Los Alamos National Laboratory

Acting Laboratory Director Pete Nanos, right, meets Dr. Joel Freeman after Freeman's Martin Luther King Jr. Day talk Monday in the Physics Building Auditorium at Technical Area 3. Nanos spoke briefly about the civil rights leader after the talk. Inset photo: Freeman's talk attempted to illustrate how King's values mesh with the Lab's institutional values of teamwork, safety and security and diversity, among others. Photos by LeRoy N. Sanchez, Public Affairs


Speaker: King's words, values align with Lab's Martin Luther King Jr.'s work and how it coincides with the Laboratory's institutional values was the subject of a lecture in honor of the slain civil rights leader Monday in the Physics Building Auditorium at Technical Area 3.

The talk was presented by Joel Freeman, author and change specialist.

Freeman told the audience that purpose is what motivates human beings. He said 15 percent of financial success is because of technical competence. Eighty-five percent of financial success is based on interpersonal success.

The need for civil rights was King's motivation, Freeman said, noting that he remained "firm and resolute." No one stripped him of his dignity or poise.

"The need for understanding and respect becomes more apparent," Freeman said. "We get a sense of how this can be all applied."

Freeman said that a more diverse group is more productive. He said dealing with differences presents challenges in business and personal lives. He called them built-in challenges.

"There are challenges between 20 and 30-year-olds. They both have different perspectives. One's a 286 and the other's a Pentium 7," Freeman said, using the analogy of different types of computer chips.

Freeman took an example from his own personal life. When his kids turned 15, he said he gave them the option to travel anywhere they wanted to in the world. But prior to turning 15, they had to do library research about where they would travel.

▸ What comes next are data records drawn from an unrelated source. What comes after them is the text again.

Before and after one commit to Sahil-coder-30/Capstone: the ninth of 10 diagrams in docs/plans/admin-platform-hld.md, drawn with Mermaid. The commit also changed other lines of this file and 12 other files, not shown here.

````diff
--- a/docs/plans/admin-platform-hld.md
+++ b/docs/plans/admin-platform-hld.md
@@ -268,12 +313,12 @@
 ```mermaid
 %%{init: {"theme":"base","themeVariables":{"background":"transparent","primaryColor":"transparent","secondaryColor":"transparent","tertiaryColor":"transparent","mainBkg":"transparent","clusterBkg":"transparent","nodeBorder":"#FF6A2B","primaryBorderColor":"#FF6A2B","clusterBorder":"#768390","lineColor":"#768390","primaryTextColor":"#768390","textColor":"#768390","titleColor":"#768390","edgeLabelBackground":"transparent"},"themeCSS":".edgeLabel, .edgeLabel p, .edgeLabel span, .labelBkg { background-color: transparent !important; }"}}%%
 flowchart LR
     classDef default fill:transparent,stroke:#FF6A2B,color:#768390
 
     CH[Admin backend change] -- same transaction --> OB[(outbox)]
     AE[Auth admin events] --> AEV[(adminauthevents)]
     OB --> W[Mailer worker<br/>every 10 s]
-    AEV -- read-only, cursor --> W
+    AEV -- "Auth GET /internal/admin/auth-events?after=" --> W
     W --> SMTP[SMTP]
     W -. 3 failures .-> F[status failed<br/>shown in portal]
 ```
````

"Mark Twain said 'travel is fatal to ignorance, prejudice and bigotry," Freeman said.

Freeman said that as a result of his kids' travel they will be more open minded about countries and people, having seen other parts of the world.

He is president of the Freeman Institute. He also is a professional counselor, success coach to executives and a behavioral analyst. He motivates and mentors pro-athletes.

Freeman was born in Maine and raised in Alberta, Canada. He currently lives in Maryland.

Acting Laboratory Director Pete Nanos referenced the importance Martin Luther King's work had on the entire nation. His comments came after a brief answer and discussion session by Freeman.

"Martin Luther King Jr.'s 'I Have a Dream Speech' spoke to mainstream Americans," Nanos said. "Everyone understood wanting to have a better life, wanting better for their children. That speech was the turning point in how the rest of America viewed Martin Luther King and the civil rights movement."

According to Diversity Office (DVO) Acting Directorr Tim Babicke, Nanos had a meeting already scheduled during the time Freeman was slated to speak. Babicke said Nanos made it a point to be a Freeman's lecture.

Freeman's talk was sponsored by the Diversity Affirmative Action Board with assistance from the African American Diversity Working Group. The Lab is closed next Monday, Jan. 20, in observance of the national Martin Luther King, Jr. holiday.

-- Michael Carlson

"Dealing  With  People  Who  Drive  You  Crazy!"®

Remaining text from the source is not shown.